    He told the Irish Farmers Journal on Friday evening that the current prices are below the cost of production.

    “With feed costs at the moment, we would want to be getting €1.60c/kg. Feed costs haven’t come down as they usually do. The compounders should be pulling back on price.

    Another price rise

    “We got a price rise two weeks ago and the indications are that we could get another price wise, maybe as early as next week.

    “There is a positive outlook going forward, but for most people these increases are not coming quick enough,” he said.

    The IFA has said that there has been a slight decrease in the weekly pig kill and increased demand, which is helping to put more competition into the market place.

    Read more

    More small pigs as litter sizes increase

    Leanne Kiernan: the goal-den girl

    Farmer Writes: farmers selling pigs for cashflow reasons

    Watch: new Agri Aware campaign to air in cinemas and on TV
    The ‘Many Hats, One CAP’ advert is set to air on television and in cinemas in the coming weeks, with the campaign highlighting how important investment in agriculture is to the wider Irish economy.

    This week, Agri Aware launched its new 'Many Hats, One CAP' TV and cinema advert.

    Produced by Traction Marketing, the advert is part of a wider campaign which aims to promote and showcase how the Common Agricultural Policy (CAP) affects everyday life in Ireland, whether that is subsidies paid to a farmer directly or the countless indirect knock-ons that keep rural Ireland alive.

    The launch took place at Movies Dundrum, Dublin, on Thursday evening, where both the full and short versions of the advert where premiered for the first time on screen.

    Rural landscape

    The ad itself follows a day in the life of a number of characters who make up the rural landscape in Ireland.

    From clips of rural entrepreneur and chef Edward Hayden cooking up a storm in his Graiguenamanagh cookery school, to farmer Kevin Moran up before dawn in Galway to milk his dairy herd, it gives viewers a glimpse into the role the agri-food industry plays.
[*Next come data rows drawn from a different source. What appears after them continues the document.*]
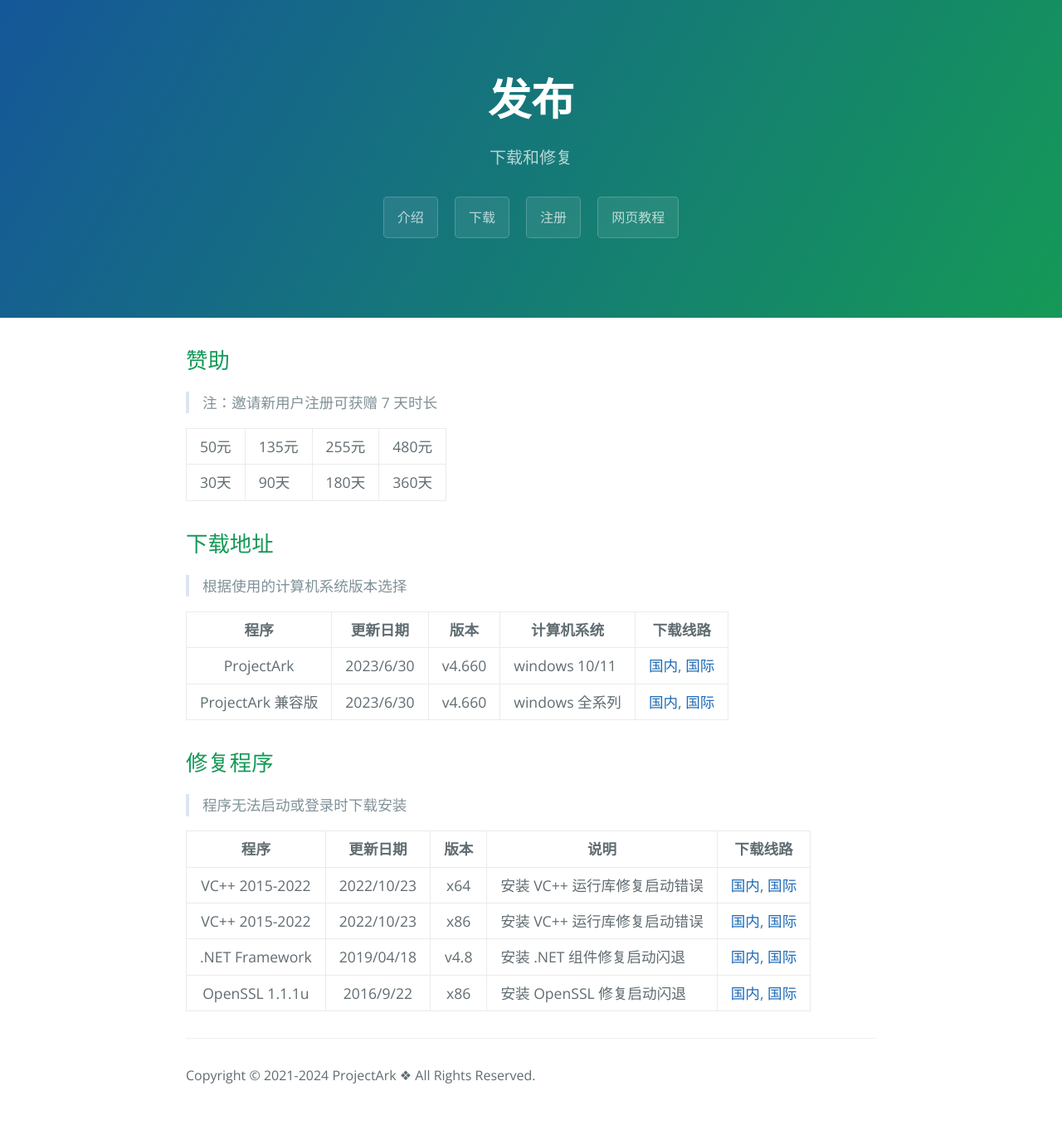
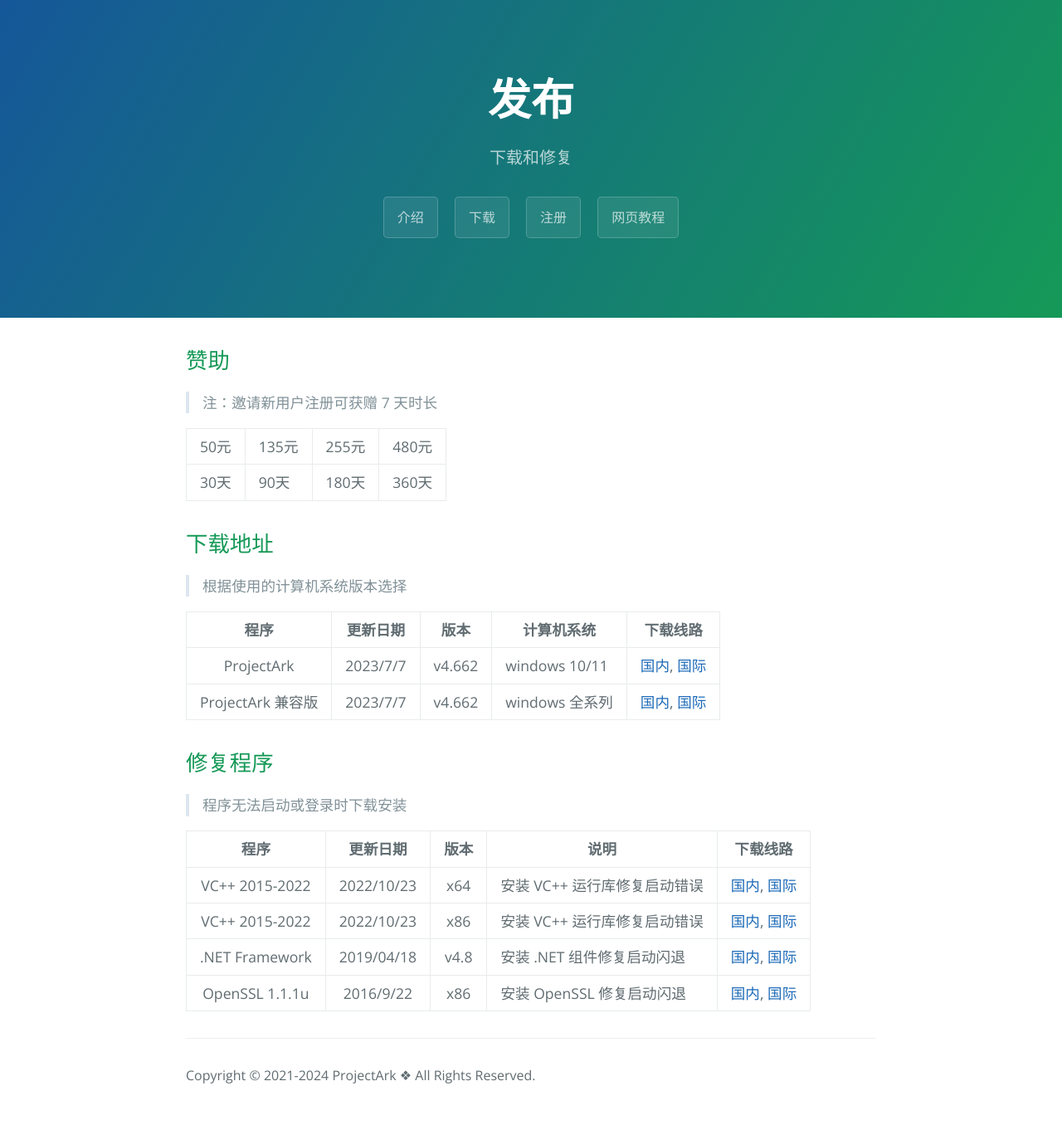
Before and after one commit to ProjectArkClub/ProjectArkClub.github.io, a Jekyll site: the page built from release.md, in a window 1280 px wide. Shown: the whole page at 83% size. Built offline with Jekyll 4.4.1, drawn with Linux system fonts in a browser that asks for light colours.

Commit message:
new version

```diff
--- a/_config.yml
+++ b/_config.yml
@@ -39,8 +39,8 @@
 bucket_url: https://download-projectark-1258640941.cos.ap-shanghai.myqcloud.com
 google_analytics: G-Q0B9W70VGJ
 projectArk: False
-projectArk_version: v4.660
-projectArk_version_update: 2023/6/30
+projectArk_version: v4.662
+projectArk_version_update: 2023/7/7
 projectArk_update_version: v3.7.9.0
 
 # Build settings
```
    Agriculture is a huge economic multiplier, which keeps rural Ireland alive

    At the premiere, there was a panel of guest speakers which included Agri Aware chair Alan Jagoe and three of the stars in the ad; Hayden, Moran and Teagasc researcher Dr Dayle Johnston.

    Hosted by Marty Morrissey, the panel reiterated the point that agriculture is a huge economic multiplier, which keeps rural Ireland alive, and the CAP is central to that.

    Alan Jagoe spoke of the huge work, time and spend going behind the campaign.

    “It costs money to put it out there, but consumers and society need to know where their money is going and who they are supporting.

    "There needs to be an understanding and respect for the production costs and efforts that go into food production,” he stressed.

    2016 FBD young farmer of the year Kevin Moran made the point that CAP itself “is not just one thing – a subsidy for a farmer - it is much more than that; it’s an investment in food security, an investment in rural economies and this investment is invaluable to rural Ireland”.

    'Many Hats, One CAP' is a 12-month public information campaign that will go live across TV, radio, cinema, social media and print over the coming weeks.

    Read more

    Agri Aware, the CAP and Micheál

    'Farmers must tell their story' – new Agri Aware chair